“I’m now becoming an on-wine business!” laughs Sir John Hegarty, co-founder of agency BBH and incubator The Garage, from his home in an uncharacteristically sunny London.
Many independent businesses have met Covid-19-induced lockdowns by pivoting to e-commerce and thinking about how they connect with people online for the first time, from corner shops jumping onto Deliveroo to personal trainers switching to Zoom sessions – and the Hegarty Chamans
vineyard is no different.
Last week, John sent out an email promoting the wine from the vineyard he owns with his wife Philippa, with the goal of building a community around the brand, called Club Chamans, which will keep people connected via a quarterly magazine that’s going to engage, inform and educate about wine (to get in on that, email john[at]hegartychamans.com).
“We just sent an email out to friends, families and colleagues and it’s been a fantastic response,” says John, who has been considering the business impact of the pandemic not just as an adman, but as a small business owner and producer. “This whole thing is going to accelerate the way business operates and the way we do much more online. We know that was a trend and nobody’s an oracle for saying that but I think the acceleration is going to be quite profound, especially if social distancing continues for some time… Developing an audience is going to be important for any brand.”
While massive businesses with global supply chains are able to provide scale, in some cases that scale has proven a hindrance to the reacting as quickly as smaller independent retailers and producers. “I also believe producers have got to learn to be retailers. As the retail store closes down, the acceleration to online will now be turbo charged. Producers are going to be in greater control of their distribution. How are you adding value? On price, service and availability. Social distancing will not suddenly stop as the government eases restrictions. So the trend to delivery will continue,” says John.
John also reflects that for some direct-to-consumer brands, the lockdown situation is a time to make hay. “One of the things they say about marketing is get your timings right,” he says. “My wife Philippa is mad about Farmdrop
, where they work with local farmers providing produce. She got into this about a year ago and of course their business has gone through the roof. At the Garage we saw a wonderful company called Oddbox
. What Oddbox did is they get odd-sized vegetables and things people don’t want because they’re a peculiar shape and sell them to a direct audience. We saw them in about November and we couldn’t quite get the deal right because our fund had been used up and now all of a sudden their business has absolutely rocketed!”
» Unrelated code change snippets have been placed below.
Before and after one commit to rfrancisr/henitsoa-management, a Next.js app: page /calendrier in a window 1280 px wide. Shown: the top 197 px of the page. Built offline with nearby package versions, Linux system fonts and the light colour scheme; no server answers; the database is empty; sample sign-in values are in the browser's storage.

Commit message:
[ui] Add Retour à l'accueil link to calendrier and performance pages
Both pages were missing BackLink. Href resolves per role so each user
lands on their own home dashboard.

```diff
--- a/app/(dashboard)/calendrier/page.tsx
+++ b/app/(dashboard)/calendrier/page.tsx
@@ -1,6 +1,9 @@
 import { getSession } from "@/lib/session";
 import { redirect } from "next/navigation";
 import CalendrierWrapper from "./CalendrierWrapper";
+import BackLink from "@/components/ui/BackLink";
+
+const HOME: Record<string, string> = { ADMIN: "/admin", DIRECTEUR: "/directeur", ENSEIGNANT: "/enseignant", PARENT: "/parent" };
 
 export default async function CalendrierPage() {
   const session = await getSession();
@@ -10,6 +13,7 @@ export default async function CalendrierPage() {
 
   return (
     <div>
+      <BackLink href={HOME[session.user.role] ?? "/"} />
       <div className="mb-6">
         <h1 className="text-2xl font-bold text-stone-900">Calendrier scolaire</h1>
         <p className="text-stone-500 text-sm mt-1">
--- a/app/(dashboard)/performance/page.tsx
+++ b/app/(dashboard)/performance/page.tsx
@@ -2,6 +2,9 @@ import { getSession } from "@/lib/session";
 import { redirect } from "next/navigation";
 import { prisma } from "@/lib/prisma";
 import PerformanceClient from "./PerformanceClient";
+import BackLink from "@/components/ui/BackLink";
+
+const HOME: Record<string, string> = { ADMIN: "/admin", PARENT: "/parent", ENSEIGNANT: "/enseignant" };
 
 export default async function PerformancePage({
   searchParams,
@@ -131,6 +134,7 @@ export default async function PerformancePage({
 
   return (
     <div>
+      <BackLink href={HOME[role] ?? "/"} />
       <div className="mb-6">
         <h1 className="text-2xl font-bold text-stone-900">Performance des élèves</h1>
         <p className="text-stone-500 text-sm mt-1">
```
Going back to his own efforts with e-commerce, timing has certainly worked in his favour too. John says that the response has been greater than he imagined – the humorous initial email suggests that he might have missed his calling in life. Within two minutes, he got his first response. “I got my first response within about 60 seconds of it going out, so I thought, that’s pretty good. ‘If you want direct response, come to John!’” jokes the joker. “My skills should have been as a direct response agency instead of a brand agency – I’ve obviously lost my purpose in life.”
Headlined ‘4 WEEKS IN ISOLATION – God, I need a drink’, humour is a big part of the initial email’s appeal and it gets us chatting about the role of humour in both advertising and in general during a crisis like coronavirus. He recalls a line he once heard in a Joan Bakewell documentary about a legendary London market trader that has always stuck with him: “‘If they’re not smiling, they’re not buying.”
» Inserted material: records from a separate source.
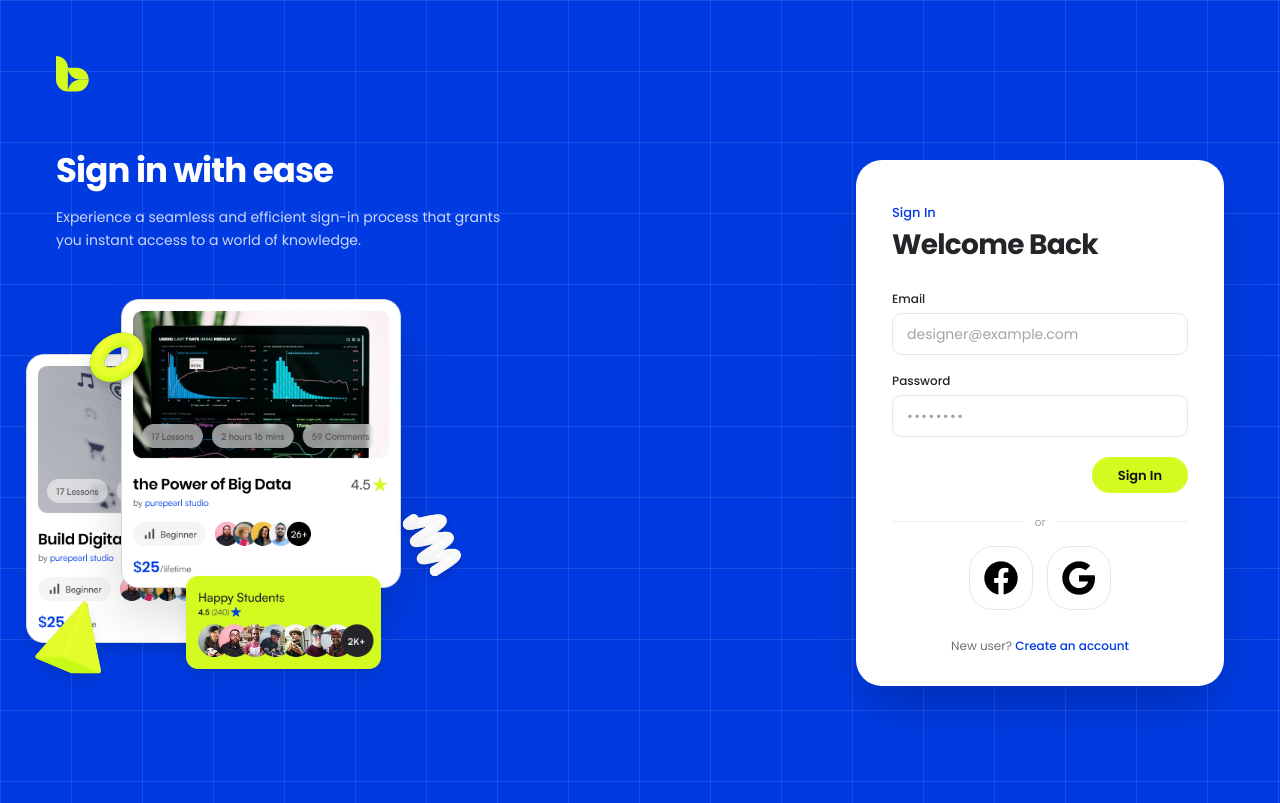
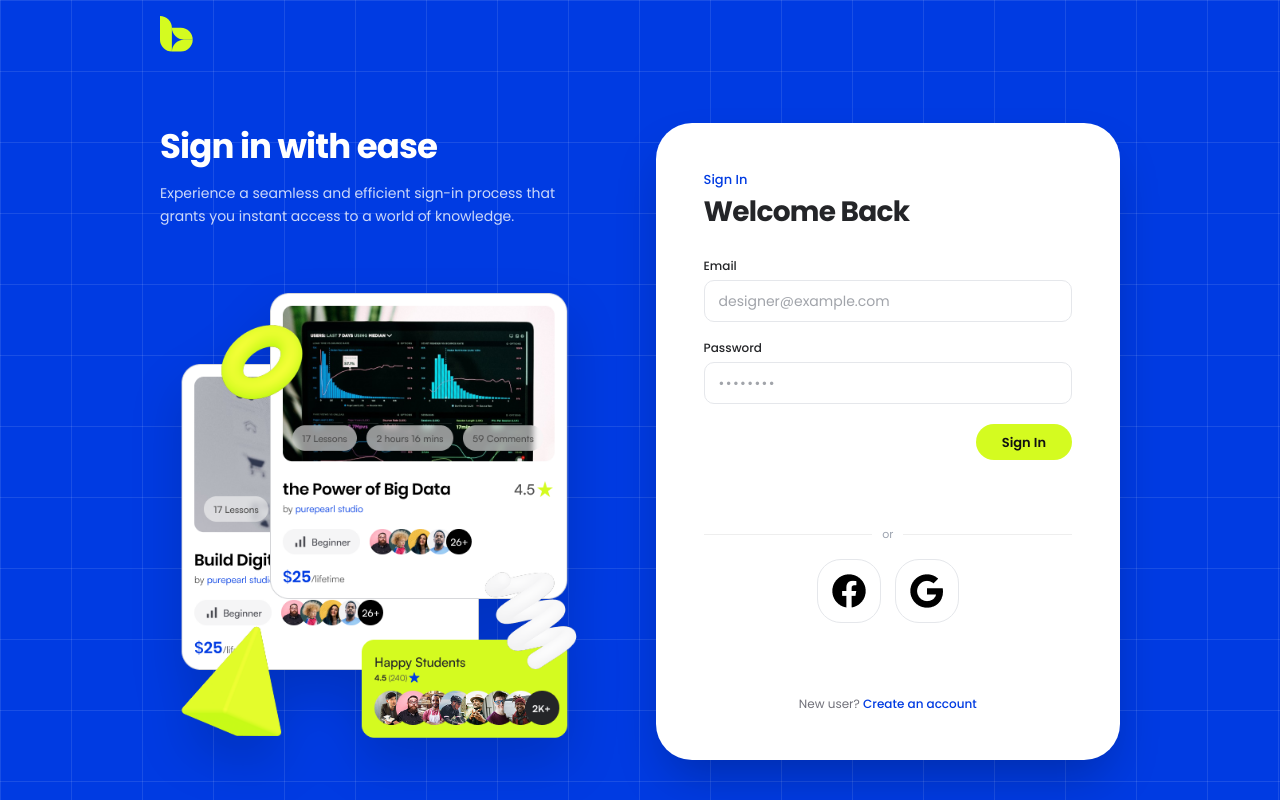
Before and after one commit to sushilhemrom500530/byte-space, a Next.js app: page /auth/login in a window 1280 px wide. Built offline with nearby package versions, Linux system fonts and the light colour scheme.

Commit message:
feat: add authentication layout, form component, and global styles

```diff
--- a/src/components/form/index.tsx
+++ b/src/components/form/index.tsx
@@ -3,8 +3,8 @@ export default function Form() {
         <div>
             <input
                 type="email"
-                value={email}
-                onChange={(e) => setEmail(e.target.value)}
+                // value={email}
+                // onChange={(e) => setEmail(e.target.value)}
                 placeholder="Enter your email"
                 required
                 className="w-full sm:w-[280px] h-11 sm:h-12 px-5 rounded-full border border-[#D5D5D6] text-sm text-[#242528] placeholder-[#9CA3AF] focus:outline-none focus:border-primary transition-colors"
--- a/src/layout/auth/index.tsx
+++ b/src/layout/auth/index.tsx
@@ -4,12 +4,7 @@ import Link from "next/link";
 import Image from "next/image";
 import { usePathname } from "next/navigation";
 import AuthLogo from "@/assets/auth-logo.svg";
-import BigDataCard from "@/assets/auth/big-data.png";
-import DigitalAssetsCard from "@/assets/auth/digital-assets.png";
-import HappyStudentsBadge from "@/assets/auth/happy-student-badge.png";
-import WhiteArrow from "@/assets/auth/white-arrow.png";
-import YellowTriangle from "@/assets/auth/yellow-triangle.png";
-import YellowZero from "@/assets/auth/yellow-zero.png";
+import AuthImage from "@/assets/auth/auth.png";
 import { IAuthLayoutProps } from "@/types";
 
 export default function AuthLayout({
@@ -34,11 +29,12 @@ export default function AuthLayout({
     const displayDescription = description || defaultDescription;
 
     return (
-        <div className="min-h-screen w-full relative flex flex-col justify-between bg-primary-grid overflow-x-hidden p-6 sm:p-10 lg:p-14 selection:bg-secondary selection:text-black">
-            <div className="w-full max-w-[1360px] mx-auto z-20">
+        <div className="min-h-screen w-full relative flex flex-col justify-between bg-primary-grid overflow-x-hidden py-4 selection:bg-secondary selection:text-black">
+            <div className="custom-container w-full flex-1 flex flex-col justify-between">
+                <div className="w-full z-20 mb-6 sm:mb-8 lg:mb-10">
                     <Link
                         href="/"
-                    className="inline-flex items-center group w-fit focus:outline-none focus:ring-2 focus:ring-secondary/50 rounded-lg p-1 -m-1"
+                        className="inline-flex items-center w-fit"
                         aria-label="Back to home"
                     >
                         <Image
@@ -47,97 +43,43 @@ export default function AuthLayout({
                             width={30}
                             height={32}
                             priority
-                        className="h-8 sm:h-9 w-auto transition-transform duration-200 group-hover:scale-105"
+                            className="h-8 sm:h-9 w-auto"
                         />
                     </Link>
                 </div>
 
-            <main className="flex-1 flex items-center justify-center py-8 lg:py-12 z-10">
-                <div className="w-full max-w-[1360px] mx-auto grid grid-cols-1 lg:grid-cols-12 gap-10 lg:gap-14 items-center">
-                    {/* Title, Subtitle, & Stacked 3D Illustration */}
-                    <div className="lg:col-span-7 flex flex-col items-start justify-center">
-                        <div className="max-w-lg mb-8 sm:mb-10 lg:mb-12">
-                            <h1 className="text-2xl sm:text-3xl lg:text-[34px] font-bold text-white tracking-tight leading-snug">
+                <main className="flex-1 flex justify-center py-2 sm:py-4 lg:py-6 z-10">
+                    <div className="w-full flex flex-col md:flex-row lg:items-stretch items-center lg:items-start justify-between gap-8 lg:gap-14">
+                        <div className="w-full lg:w-[548px] flex flex-col justify-between items-center lg:items-start text-center lg:text-left pt-0">
+                            <div className="mb-6 sm:mb-8 lg:mb-12">
+                                <h1 className="text-2xl sm:text-3xl lg:text-[34px] font-bold text-white tracking-tight leading-snug md:text-start text-center">
                                     {displayTitle}
                                 </h1>
-                            <p className="mt-3 text-xs sm:text-sm text-white/80 leading-relaxed max-w-md">
+                                <p className="mt-3 text-xs sm:text-sm text-white/80 leading-relaxed md:text-start text-center">
                                     {displayDescription}
                                 </p>
                             </div>
 
-                        <div className="relative w-full max-w-[420px] sm:max-w-[460px] h-[360px] sm:h-[400px] select-none pointer-events-none mx-auto lg:mx-0">
-                            <div className="absolute left-[-15px] sm:left-[-30px] top-[45px] sm:top-[55px] w-[240px] sm:w-[280px] z-0 drop-shadow-xl">
+                            <div className="hidden md:block w-full max-w-[548px] select-none pointer-events-none">
                                 <Image
-                                    src={DigitalAssetsCard}
-                                    alt="Digital Assets"
-                                    width={373}
-                                    height={384}
-                                    className="w-full h-auto object-contain"
-                                />
-                            </div>
-
-                            {/* The Power of Big Data */}
-                            <div className="absolute left-[45px] sm:left-[65px] top-0 w-[240px] sm:w-[280px] z-10 drop-shadow-2xl">
-                                <Image
-                                    src={BigDataCard}
-                                    alt="The Power of Big Data"
-                                    width={373}
-                                    height={384}
+                                    src={AuthImage}
+                                    alt="ByteSpace Illustration"
+                                    width={548}
+                                    height={582}
                                     priority
-                                    className="w-full h-auto object-contain"
-                                />
-                            </div>
-
-                            <div className="absolute left-[15px] sm:left-[22px] top-[15px] sm:top-[20px] w-[65px] sm:w-[78px] z-20 drop-shadow-lg">
-                                <Image
-                                    src={YellowZero}
-                                    alt="Yellow Zero Shape"
-                                    width={148}
-                                    height={147}
-                                    className="w-full h-auto object-contain"
-                                />
-                            </div>
-
-                            <div className="absolute right-[30px] sm:right-[40px] top-[180px] sm:top-[200px] w-[75px] sm:w-[90px] z-20 drop-shadow-lg">
-                                <Image
-                                    src={WhiteArrow}
-                                    alt="White Ribbon Shape"
-                                    width={177}
-                                    height={176}
-                                    className="w-full h-auto object-contain"
-                                />
-                            </div>
-
-                            <div className="absolute left-[105px] sm:left-[130px] bottom-[25px] sm:bottom-[30px] w-[165px] sm:w-[195px] z-20 drop-shadow-xl">
-                                <Image
-                                    src={HappyStudentsBadge}
-                                    alt="Happy Students"
-                                    width={258}
-                                    height={123}
-                                    className="w-full h-auto object-contain"
-                                />
-                            </div>
-
-                            <div className="absolute left-[-25px] sm:left-[-35px] bottom-[0px] sm:bottom-[10px] w-[85px] sm:w-[100px] z-20 drop-shadow-xl">
-                                <Image
-                                    src={YellowTriangle}
-                                    alt="Yellow Pyramid Shape"
-                                    width={190}
-                                    height={189}
-                                    className="w-full h-auto object-contain"
+                                    className="w-full h-auto object-contain drop-shadow-2xl"
                                 />
                             </div>
                         </div>
-                    </div>
 
-                    {/* Children */}
-                    <div className="lg:col-span-5 flex justify-center lg:justify-end w-full">
-                        <div className="w-full max-w-[368px] min-h-[498px] bg-white rounded-[26px] shadow-2xl px-8 sm:px-9 pt-10 sm:pt-11 pb-7 sm:pb-8 text-[#242528] relative z-10 flex flex-col justify-between">
+                        <div className="w-full lg:w-[579px] flex justify-center lg:justify-end self-stretch">
+                            <div className="w-full max-w-[579px] h-full bg-white rounded-[24px] sm:rounded-[36px] shadow-2xl p-6 sm:p-10 lg:p-12 text-[#242528] relative z-10 flex flex-col justify-between">
                                 {children}
                             </div>
                         </div>
                     </div>
                 </main>
             </div>
+        </div>
     );
 }
--- a/src/styles/globals.css
+++ b/src/styles/globals.css
@@ -44,3 +44,7 @@ body {
     linear-gradient(to bottom, rgba(255, 255, 255, 0.1) 1px, transparent 1px);
   background-size: 71px 71px;
 }
+
+.custom-container{
+  @apply max-w-[1440px] mx-auto px-4 md:px-8 lg:px-14 xl:px-40;
+}
```
Lines whose indentation alone changed are shown as unchanged.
“It proves humour and empathy really work, ‘God I need a drink’. Brands need to learn from that,” he says.
“You’ve obviously got to pitch your humour correctly. Making people smile, making people laugh is crucially important. We talk about black humour, but that’s how we cope with disaster. We see it at funerals,” reflects John.
And, like everyone else, John has been enjoying the cornucopia of creative videos and memes that have flourished as people confined at home have decided to get playful. “I think there’s been a tremendous outpouring of creativity,” he says, chuckling as we swap videos. One video, of a woman slumping down her stairs
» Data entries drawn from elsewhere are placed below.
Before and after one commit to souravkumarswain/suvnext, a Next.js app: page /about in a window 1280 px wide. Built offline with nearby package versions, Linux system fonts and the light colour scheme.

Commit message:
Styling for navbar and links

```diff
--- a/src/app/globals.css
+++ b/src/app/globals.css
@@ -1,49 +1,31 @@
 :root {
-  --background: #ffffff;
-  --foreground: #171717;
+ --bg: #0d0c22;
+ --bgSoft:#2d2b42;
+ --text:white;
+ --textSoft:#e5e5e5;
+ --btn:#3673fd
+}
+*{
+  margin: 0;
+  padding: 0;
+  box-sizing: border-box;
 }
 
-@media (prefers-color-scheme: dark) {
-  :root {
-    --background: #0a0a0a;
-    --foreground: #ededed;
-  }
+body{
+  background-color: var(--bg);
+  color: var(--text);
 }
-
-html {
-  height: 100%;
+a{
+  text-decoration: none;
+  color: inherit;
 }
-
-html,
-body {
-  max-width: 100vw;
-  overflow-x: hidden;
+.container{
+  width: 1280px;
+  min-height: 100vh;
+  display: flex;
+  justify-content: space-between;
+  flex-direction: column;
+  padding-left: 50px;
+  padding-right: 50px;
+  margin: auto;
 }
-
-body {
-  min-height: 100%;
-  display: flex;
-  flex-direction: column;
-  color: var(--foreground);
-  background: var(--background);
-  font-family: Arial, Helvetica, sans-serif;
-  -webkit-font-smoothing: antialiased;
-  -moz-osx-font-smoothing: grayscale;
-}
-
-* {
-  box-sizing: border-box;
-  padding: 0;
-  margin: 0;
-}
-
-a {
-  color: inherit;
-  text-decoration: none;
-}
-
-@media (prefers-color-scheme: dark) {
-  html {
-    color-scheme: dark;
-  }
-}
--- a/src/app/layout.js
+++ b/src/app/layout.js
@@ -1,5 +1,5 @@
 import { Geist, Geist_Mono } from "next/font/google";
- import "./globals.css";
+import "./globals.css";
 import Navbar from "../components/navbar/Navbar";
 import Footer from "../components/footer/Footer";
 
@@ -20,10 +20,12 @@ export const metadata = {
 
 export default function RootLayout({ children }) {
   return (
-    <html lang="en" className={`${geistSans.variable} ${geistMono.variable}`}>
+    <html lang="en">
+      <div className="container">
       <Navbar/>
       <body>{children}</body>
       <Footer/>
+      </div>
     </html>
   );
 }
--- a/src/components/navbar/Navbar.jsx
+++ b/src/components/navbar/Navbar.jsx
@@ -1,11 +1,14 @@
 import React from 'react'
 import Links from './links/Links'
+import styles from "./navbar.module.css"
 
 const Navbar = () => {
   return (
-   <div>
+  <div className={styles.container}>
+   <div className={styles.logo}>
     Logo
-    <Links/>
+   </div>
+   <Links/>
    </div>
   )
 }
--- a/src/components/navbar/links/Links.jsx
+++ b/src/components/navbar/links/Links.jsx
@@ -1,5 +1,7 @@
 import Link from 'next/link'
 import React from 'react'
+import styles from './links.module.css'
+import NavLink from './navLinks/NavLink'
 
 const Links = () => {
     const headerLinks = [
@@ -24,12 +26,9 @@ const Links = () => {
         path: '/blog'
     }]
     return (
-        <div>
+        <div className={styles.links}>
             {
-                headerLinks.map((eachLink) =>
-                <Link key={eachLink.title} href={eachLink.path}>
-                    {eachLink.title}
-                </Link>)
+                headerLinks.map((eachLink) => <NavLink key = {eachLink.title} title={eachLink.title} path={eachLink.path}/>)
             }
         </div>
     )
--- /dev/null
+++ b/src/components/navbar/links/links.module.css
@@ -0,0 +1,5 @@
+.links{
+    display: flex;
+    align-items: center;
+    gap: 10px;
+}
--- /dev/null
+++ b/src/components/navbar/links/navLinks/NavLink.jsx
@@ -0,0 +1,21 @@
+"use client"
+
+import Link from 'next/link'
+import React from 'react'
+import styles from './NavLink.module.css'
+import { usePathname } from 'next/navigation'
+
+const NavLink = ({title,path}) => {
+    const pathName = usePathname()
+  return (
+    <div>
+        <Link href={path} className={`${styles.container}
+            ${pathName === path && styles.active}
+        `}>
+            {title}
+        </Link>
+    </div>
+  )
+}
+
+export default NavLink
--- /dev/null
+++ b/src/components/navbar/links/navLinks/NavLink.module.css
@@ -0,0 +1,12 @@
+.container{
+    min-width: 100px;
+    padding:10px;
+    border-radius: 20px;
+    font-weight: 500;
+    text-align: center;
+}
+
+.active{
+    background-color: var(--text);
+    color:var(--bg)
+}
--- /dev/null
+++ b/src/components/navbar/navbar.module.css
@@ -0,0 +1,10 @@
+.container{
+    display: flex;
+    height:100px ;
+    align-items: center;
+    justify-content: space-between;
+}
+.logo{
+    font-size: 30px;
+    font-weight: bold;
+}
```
to the strains of Phil Collins in sheer boredom has particularly tickled him. “I believe this shows, like so many videos I’ve seen there are some incredible creative talents out there approaching creativity in new and novel ways. Agency creatives could learn from that.
Ultimately, as much as the lockdown has proven to be an accelerant for technological and behavioural change that will leave business and society forever changed, Covid-19 has also reinforced some of the fundamentals of our humanity.
“The sort of thing you really miss is the obvious things like going to see friends and family. That physical contact is gone and you sort of just take it away the implications for the economy and life are absolutely huge,” says John, who has found that weekly family quiz nights have proven to be a source of joy and connection.
“We’re social beings, that’s how we function. You take an animal that’s a social being away from its crowd , its whatever, and it really suffers. We know sheep are like that. We have sheep at the vineyard and if one of them are separated from the flock, they get into stress and you can hear it, they bleat and bleat. Sometimes you get one who has gotten on the wrong side of the fence and can’t figure out how to get back in and they cry,” he says. “We’re not there yet though.”